Restate the listing below line for line and word for word, without the pictures.

(PROVIDED RECORDS begins)

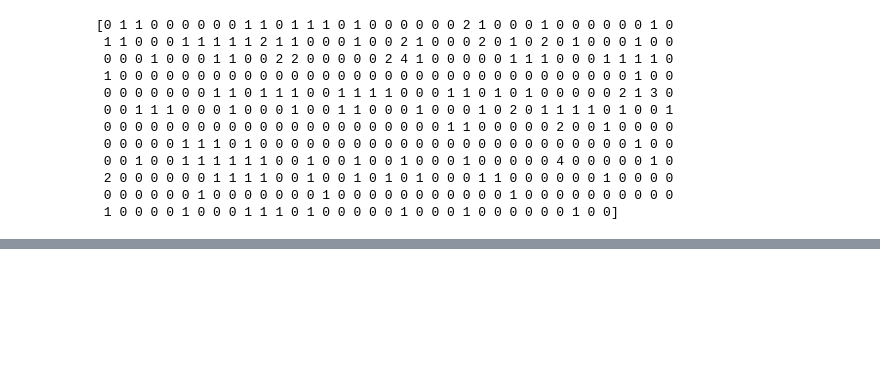
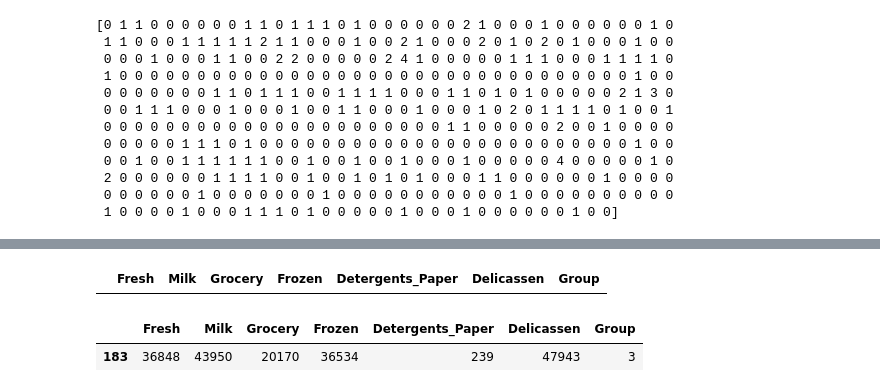
Before and after one commit to ChetanGoud77/AD-PYTHON, a Jupyter notebook: DAY_21.ipynb, the cells around one changed output, grey strips where cells are left out. Cells and saved outputs as stored; diff of their text form; code cells hidden in the pictures; blank space fills up the shorter version.

```diff
--- a/DAY_21.ipynb
+++ b/DAY_21.ipynb
@@ -420,3 +420,6 @@ print(groups)
  2 0 0 0 0 0 0 1 1 1 1 0 0 1 0 0 1 0 1 0 1 0 0 0 1 1 0 0 0 0 0 0 1 0 0 0 0
  0 0 0 0 0 0 1 0 0 0 0 0 0 0 1 0 0 0 0 0 0 0 0 0 0 0 1 0 0 0 0 0 0 0 0 0 0
  1 0 0 0 0 1 0 0 0 1 1 1 0 1 0 0 0 0 0 1 0 0 0 1 0 0 0 0 0 0 1 0 0]
+# %%
+cust_group=pd.concat([df,group_num],axis=1)
+cust_group
@@ -422,0 +440,9 @@ print(groups)
+# %%
+cust_group[cust_group['Group'] == 4]
+# %% [output]
+|  | Fresh | Milk | Grocery | Frozen | Detergents_Paper | Delicassen | Group |
+# %%
+cust_group[cust_group['Group'] == 3]
+# %% [output]
+|  | Fresh | Milk | Grocery | Frozen | Detergents_Paper | Delicassen | Group |
+| 183 | 36848 | 43950 | 20170 | 36534 | 239 | 47943 | 3 |
```
Also changed, not shown: parts of 1 cell of this notebook.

(PROVIDED RECORDS ends)

_YOUR RESPONSE:_
Before and after one commit to ChetanGoud77/AD-PYTHON, a Jupyter notebook: DAY_21.ipynb, the cells around one changed output, grey strips where cells are left out. Cells and saved outputs as stored; diff of their text form; code cells hidden in the pictures; blank space fills up the shorter version.

```diff
--- a/DAY_21.ipynb
+++ b/DAY_21.ipynb
@@ -420,3 +420,6 @@ print(groups)
  2 0 0 0 0 0 0 1 1 1 1 0 0 1 0 0 1 0 1 0 1 0 0 0 1 1 0 0 0 0 0 0 1 0 0 0 0
  0 0 0 0 0 0 1 0 0 0 0 0 0 0 1 0 0 0 0 0 0 0 0 0 0 0 1 0 0 0 0 0 0 0 0 0 0
  1 0 0 0 0 1 0 0 0 1 1 1 0 1 0 0 0 0 0 1 0 0 0 1 0 0 0 0 0 0 1 0 0]
+# %%
+cust_group=pd.concat([df,group_num],axis=1)
+cust_group
@@ -422,0 +440,9 @@ print(groups)
+# %%
+cust_group[cust_group['Group'] == 4]
+# %% [output]
+|  | Fresh | Milk | Grocery | Frozen | Detergents_Paper | Delicassen | Group |
+# %%
+cust_group[cust_group['Group'] == 3]
+# %% [output]
+|  | Fresh | Milk | Grocery | Frozen | Detergents_Paper | Delicassen | Group |
+| 183 | 36848 | 43950 | 20170 | 36534 | 239 | 47943 | 3 |
```
Also changed, not shown: parts of 1 cell of this notebook.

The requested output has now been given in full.